Time-delay embedding and dimensionality reduction are powerful techniques for discovering effective coordinate systems to represent the dynamics of physical systems. Recently, it has been shown that models identified by dynamic mode decomposition on time-delay coordinates provide linear representations of strongly nonlinear systems, in the so-called Hankel alternative view of Koopman (HAVOK) approach. Curiously, the resulting linear model has a matrix representation that is approximately antisymmetric and tridiagonal. In this paper, we establish a new theoretical connection between HAVOK and the Frenet–Serret frame from differential geometry, and also develop an improved algorithm to identify more stable and accurate models from less data. In particular, we show that the sub- and super-diagonal entries of the linear model correspond to the intrinsic curvatures in the Frenet–Serret frame. Based on this connection, we modify the algorithm to promote this antisymmetric structure, even in the noisy, low-data limit. A link to this work can be found here.
Centering Improves the Dynamic Mode Decomposition

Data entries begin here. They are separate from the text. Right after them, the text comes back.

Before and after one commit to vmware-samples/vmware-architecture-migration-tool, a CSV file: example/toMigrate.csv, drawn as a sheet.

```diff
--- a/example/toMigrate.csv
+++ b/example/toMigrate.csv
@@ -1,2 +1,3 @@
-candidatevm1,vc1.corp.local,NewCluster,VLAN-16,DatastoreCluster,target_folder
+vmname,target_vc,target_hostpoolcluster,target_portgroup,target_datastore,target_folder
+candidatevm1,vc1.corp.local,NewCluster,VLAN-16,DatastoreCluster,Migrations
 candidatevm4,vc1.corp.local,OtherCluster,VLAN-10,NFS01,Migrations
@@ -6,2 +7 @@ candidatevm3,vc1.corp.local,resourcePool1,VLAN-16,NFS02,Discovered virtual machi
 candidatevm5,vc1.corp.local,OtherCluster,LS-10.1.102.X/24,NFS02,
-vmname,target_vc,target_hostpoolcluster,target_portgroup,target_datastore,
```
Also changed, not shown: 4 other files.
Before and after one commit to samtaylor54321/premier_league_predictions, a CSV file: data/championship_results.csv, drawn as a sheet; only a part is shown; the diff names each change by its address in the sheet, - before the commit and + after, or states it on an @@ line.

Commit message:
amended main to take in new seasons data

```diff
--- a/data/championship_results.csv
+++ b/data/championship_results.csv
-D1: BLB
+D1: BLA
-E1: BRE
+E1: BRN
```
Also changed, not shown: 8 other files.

Originating in the fluids community, DMD has been used in a wide variety of fields with applications to neuroscience, climate science, and finance to name a few. Given spatiotemporal data, DMD decomposes the data into pairs of spatial temporal modes with the assumption that the dynamics are approximately linear, i.e. it is a regression to a best fit linear dynamical model. For many systems of interest, the dynamics we want to model are perturbations about equilibria, in which case subtracting the mean of the data is a natural preprocessing step. In this work, we prove that centering data improves the performance of DMD, and can be used to successfully extract dynamics about equilibria. This is a particularly important and surprising result, since previous work suggested that computing DMD on centered data may be restrictive and have undesirable consequences. The results are illustrated on the Lorenz attractor, in addition to applications to neural recordings and video surveillance. A link to this work can be found here.
Spatiotemporal Intrinsic Mode Decomposition (STIMD)

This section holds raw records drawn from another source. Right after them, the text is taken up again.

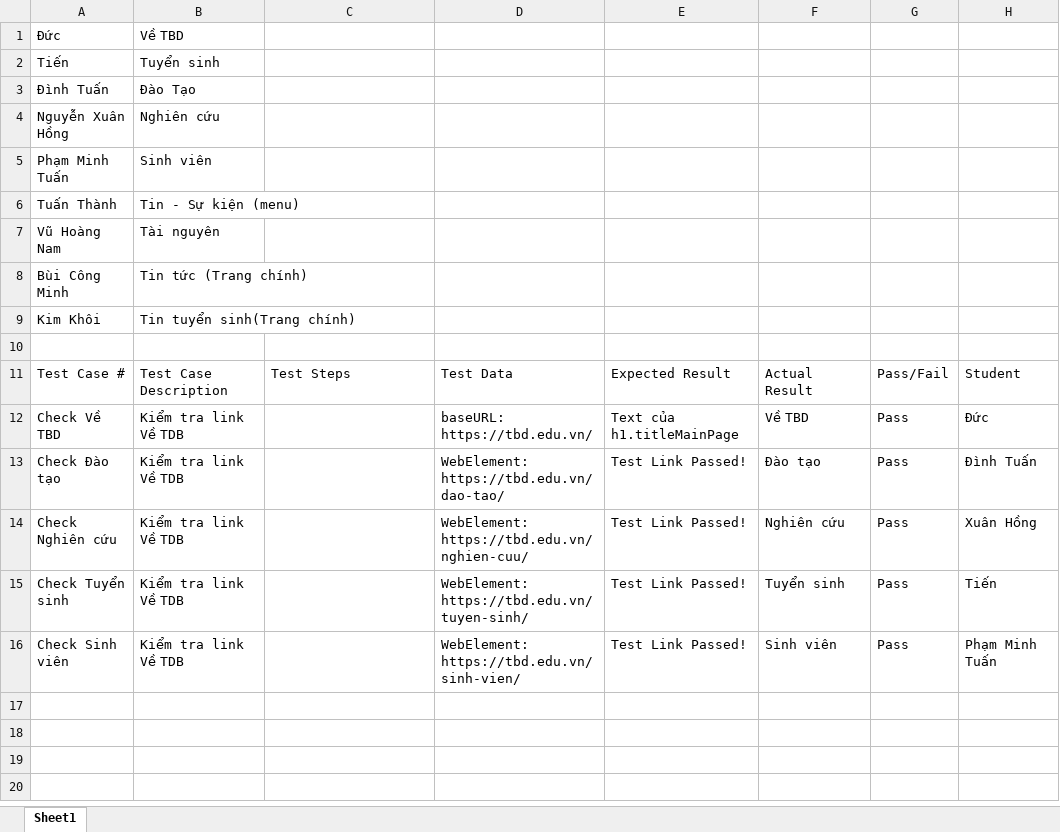
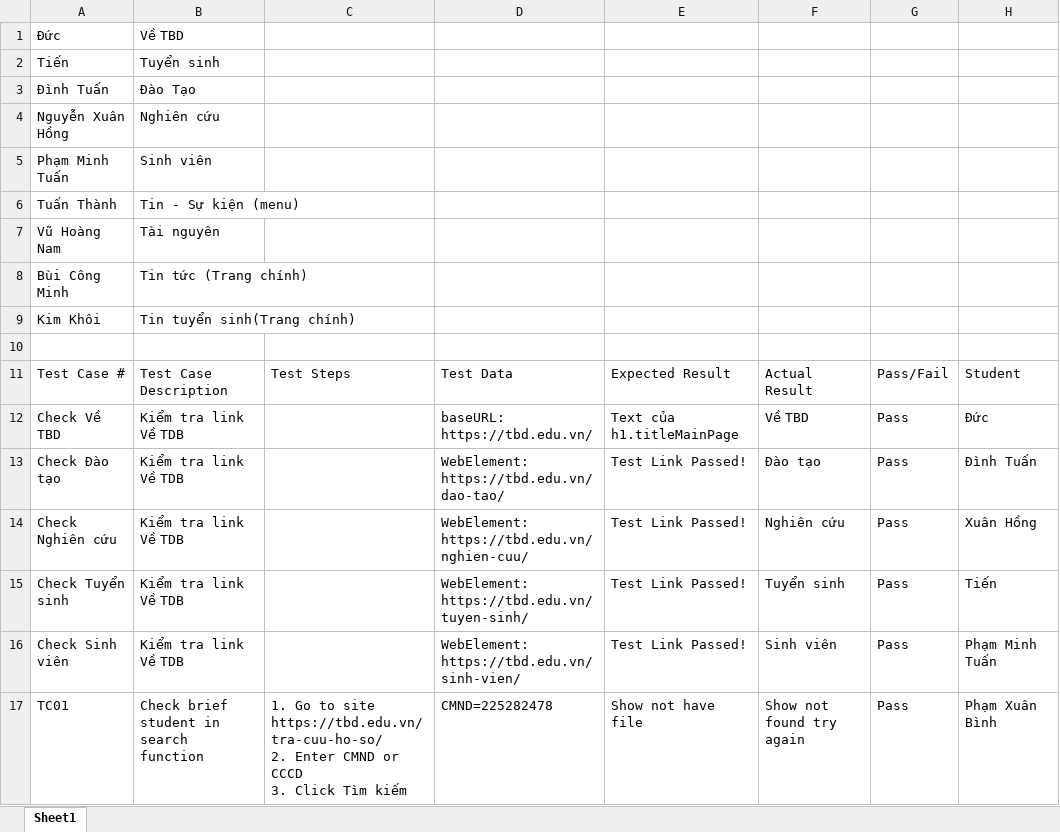
Before and after one commit to Bottle1985/SoftwareTesting, an Excel workbook: document/TestCaseAsign.xlsx, sheet Sheet1, drawn as a sheet; values as stored, in another font and other column widths than the file's, no borders; ↵ is a line break in a cell; the diff names each change by its address in the sheet, - before the commit and + after, or states it on an @@ line.

Commit message:
Update TestCaseAsign.xlsx

```diff
--- a/document/TestCaseAsign.xlsx (sheet Sheet1)
+++ b/document/TestCaseAsign.xlsx (sheet Sheet1)
+row 17: TC01 | Check brief student in search function | 1. Go to site https://tbd.edu.vn/tra-cuu-ho-so/ ↵ 2. Enter CMND or CCCD ↵ 3. Click Tìm kiếm | CMND=225282478 | Show not have file | Show not found try again | Pass | Phạm Xuân Bình
```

The analysis of spatiotemporal signals is of critical importance for characterizing emerging large-scale measurements in wide variety of scientific and engineering applications. Many methods have been developed to discover a low dimensional representation of these data. However, many widely used methods such as PCA do not incorporate the temporal structure of the data into the model. In this work we develop a new dimensionality reduction technique, known as the spatiotemporal intrinsic mode decomposition (STIMD) method, which factors spatiotemporal data into a product of spatial modes and temporal modes. Our method allows us to perform instantaneous time frequency analysis by computing a Hilbert transform of the data; in addition, it is possible to make future-state predictions of the spatiotemporal system. A link to this work can be found here.